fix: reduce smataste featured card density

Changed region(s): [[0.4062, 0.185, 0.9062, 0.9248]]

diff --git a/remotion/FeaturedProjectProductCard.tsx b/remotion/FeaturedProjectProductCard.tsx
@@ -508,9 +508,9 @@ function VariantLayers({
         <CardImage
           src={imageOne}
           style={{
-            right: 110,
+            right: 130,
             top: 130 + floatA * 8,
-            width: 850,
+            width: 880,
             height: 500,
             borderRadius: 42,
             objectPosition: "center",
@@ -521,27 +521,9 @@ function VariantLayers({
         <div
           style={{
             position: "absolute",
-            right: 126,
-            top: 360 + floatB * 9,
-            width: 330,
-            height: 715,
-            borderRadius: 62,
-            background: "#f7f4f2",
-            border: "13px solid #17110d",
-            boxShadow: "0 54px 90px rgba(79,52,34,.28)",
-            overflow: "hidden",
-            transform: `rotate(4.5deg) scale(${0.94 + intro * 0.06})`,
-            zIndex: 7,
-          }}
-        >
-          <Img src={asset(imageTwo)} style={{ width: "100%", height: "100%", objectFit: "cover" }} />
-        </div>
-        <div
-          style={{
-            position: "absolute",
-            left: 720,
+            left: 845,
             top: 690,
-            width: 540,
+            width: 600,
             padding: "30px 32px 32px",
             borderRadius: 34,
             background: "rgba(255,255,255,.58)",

WORK INSTRUCTION
Copy out the data exactly, keeping each line whole.

TASK ANSWER
fix: reduce smataste featured card density

Changed region(s): [[0.4062, 0.185, 0.9062, 0.9248]]

diff --git a/remotion/FeaturedProjectProductCard.tsx b/remotion/FeaturedProjectProductCard.tsx
@@ -508,9 +508,9 @@ function VariantLayers({
         <CardImage
           src={imageOne}
           style={{
-            right: 110,
+            right: 130,
             top: 130 + floatA * 8,
-            width: 850,
+            width: 880,
             height: 500,
             borderRadius: 42,
             objectPosition: "center",
@@ -521,27 +521,9 @@ function VariantLayers({
         <div
           style={{
             position: "absolute",
-            right: 126,
-            top: 360 + floatB * 9,
-            width: 330,
-            height: 715,
-            borderRadius: 62,
-            background: "#f7f4f2",
-            border: "13px solid #17110d",
-            boxShadow: "0 54px 90px rgba(79,52,34,.28)",
-            overflow: "hidden",
-            transform: `rotate(4.5deg) scale(${0.94 + intro * 0.06})`,
-            zIndex: 7,
-          }}
-        >
-          <Img src={asset(imageTwo)} style={{ width: "100%", height: "100%", objectFit: "cover" }} />
-        </div>
-        <div
-          style={{
-            position: "absolute",
-            left: 720,
+            left: 845,
             top: 690,
-            width: 540,
+            width: 600,
             padding: "30px 32px 32px",
             borderRadius: 34,
             background: "rgba(255,255,255,.58)",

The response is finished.